Work through the listing below and count the lines that hold "Estado". Answer with the number alone.

▬▬▬

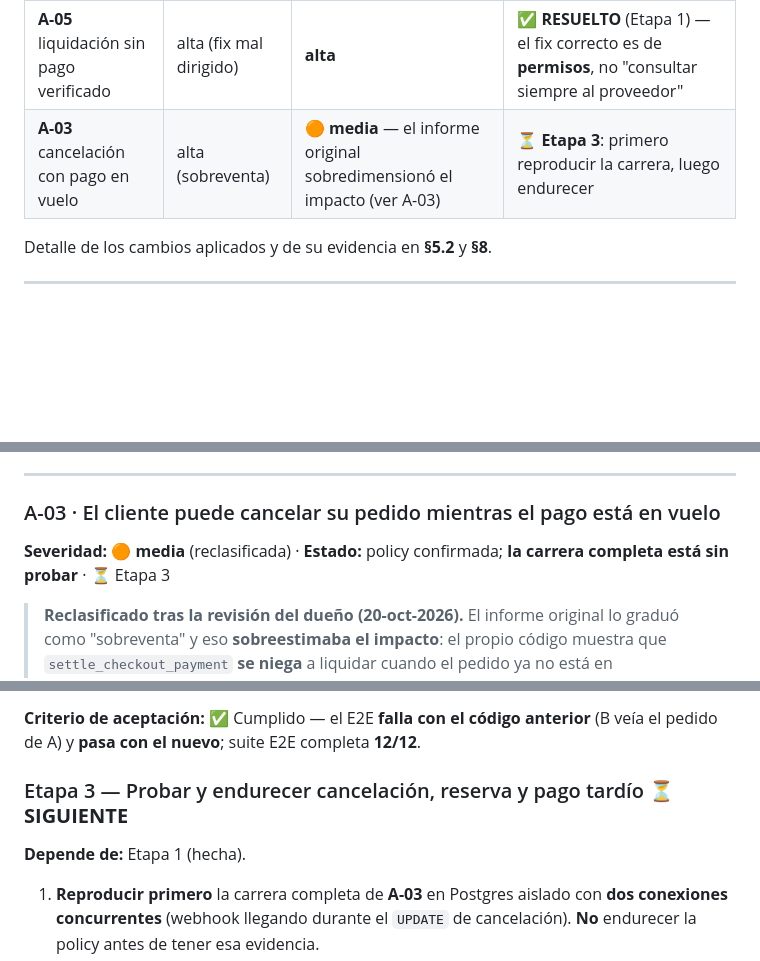
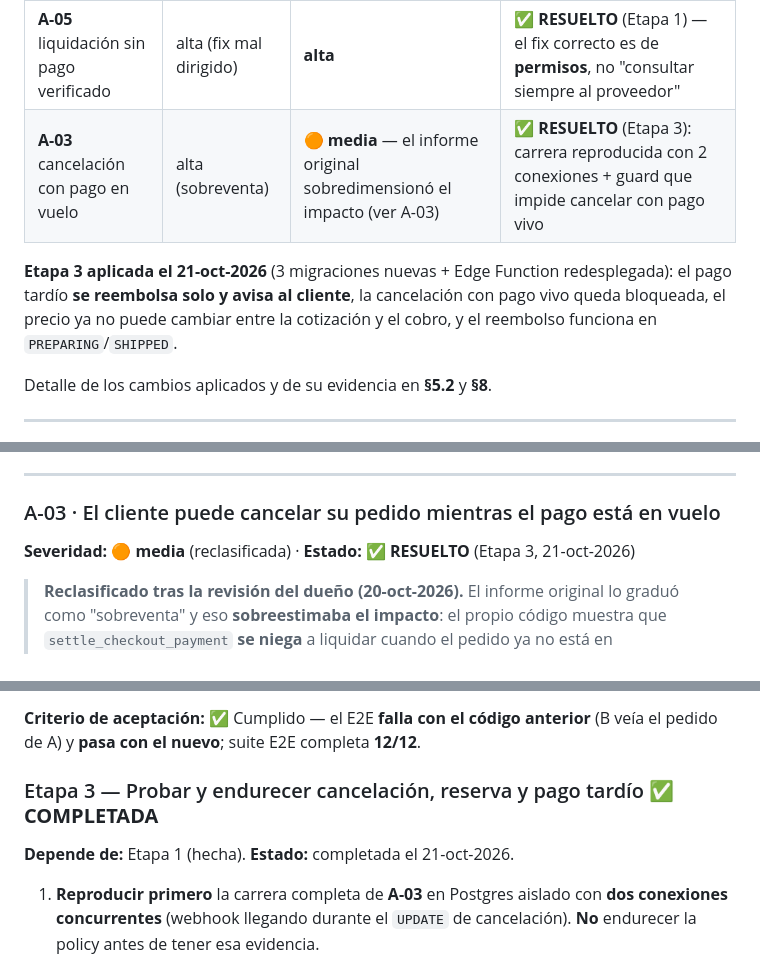
Before and after one commit to Brocoleo/Shoppy, a Markdown page: Shoppy/docs/AUDITORIA_OPENCODE.md, 3 parts joined by grey strips. Rendered like a GitHub page; blank space fills up the shorter version.

```diff
--- a/Shoppy/docs/AUDITORIA_OPENCODE.md
+++ b/Shoppy/docs/AUDITORIA_OPENCODE.md
@@ -60,7 +60,11 @@ tienda) y ajustó dos hallazgos. Este informe ya refleja esa evaluación:
 | **A-01** escalada a admin | crítica | crítica | ✅ **RESUELTO** (Etapa 1) — migración `20261020000000` + T14/T15/T16 + sonda funcional en la BD real |
 | **A-02** fuga entre cuentas en la web | alta | alta | ✅ **RESUELTO** (Etapa 2) — clave por usuario + purga al cambiar de cuenta + E2E de regresión |
 | **A-05** liquidación sin pago verificado | alta (fix mal dirigido) | **alta** | ✅ **RESUELTO** (Etapa 1) — el fix correcto es de **permisos**, no "consultar siempre al proveedor" |
-| **A-03** cancelación con pago en vuelo | alta (sobreventa) | 🟠 **media** — el informe original sobredimensionó el impacto (ver A-03) | ⏳ **Etapa 3**: primero reproducir la carrera, luego endurecer |
+| **A-03** cancelación con pago en vuelo | alta (sobreventa) | 🟠 **media** — el informe original sobredimensionó el impacto (ver A-03) | ✅ **RESUELTO** (Etapa 3): carrera reproducida con 2 conexiones + guard que impide cancelar con pago vivo |
+
+**Etapa 3 aplicada el 21-oct-2026** (3 migraciones nuevas + Edge Function redesplegada): el pago tardío
+**se reembolsa solo y avisa al cliente**, la cancelación con pago vivo queda bloqueada, el precio ya no
+puede cambiar entre la cotización y el cobro, y el reembolso funciona en `PREPARING`/`SHIPPED`.
 
 Detalle de los cambios aplicados y de su evidencia en **§5.2** y **§8**.
 
@@ -320,7 +324,7 @@ Con `staleTime: 60_000` y `refetchOnWindowFocus: false` (`query.tsx:11`), React
 ---
 
 ### A-03 · El cliente puede cancelar su pedido mientras el pago está en vuelo
-**Severidad:** 🟠 **media** (reclasificada) · **Estado:** policy confirmada; **la carrera completa está sin probar** · ⏳ Etapa 3
+**Severidad:** 🟠 **media** (reclasificada) · **Estado:** ✅ **RESUELTO** (Etapa 3, 21-oct-2026)
 
 > **Reclasificado tras la revisión del dueño (20-oct-2026).** El informe original
 > lo graduó como "sobreventa" y eso **sobreestimaba el impacto**: el propio código
@@ -1265,8 +1312,8 @@ con limpieza verificada, y `supabase migration list` con **21/21** aplicadas.
 **Criterio de aceptación:** ✅ Cumplido — el E2E **falla con el código anterior**
 (B veía el pedido de A) y **pasa con el nuevo**; suite E2E completa **12/12**.
 
-### Etapa 3 — Probar y endurecer cancelación, reserva y pago tardío ⏳ **SIGUIENTE**
-**Depende de:** Etapa 1 (hecha).
+### Etapa 3 — Probar y endurecer cancelación, reserva y pago tardío ✅ **COMPLETADA**
+**Depende de:** Etapa 1 (hecha). **Estado:** completada el 21-oct-2026.
 
 1. **Reproducir primero** la carrera completa de **A-03** en Postgres aislado con
    **dos conexiones concurrentes** (webhook llegando durante el `UPDATE` de
```
Also changed, not shown: other parts of Shoppy/docs/AUDITORIA_OPENCODE.md (+81 -25 lines).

▬▬▬

# EXPECTED ANSWER
3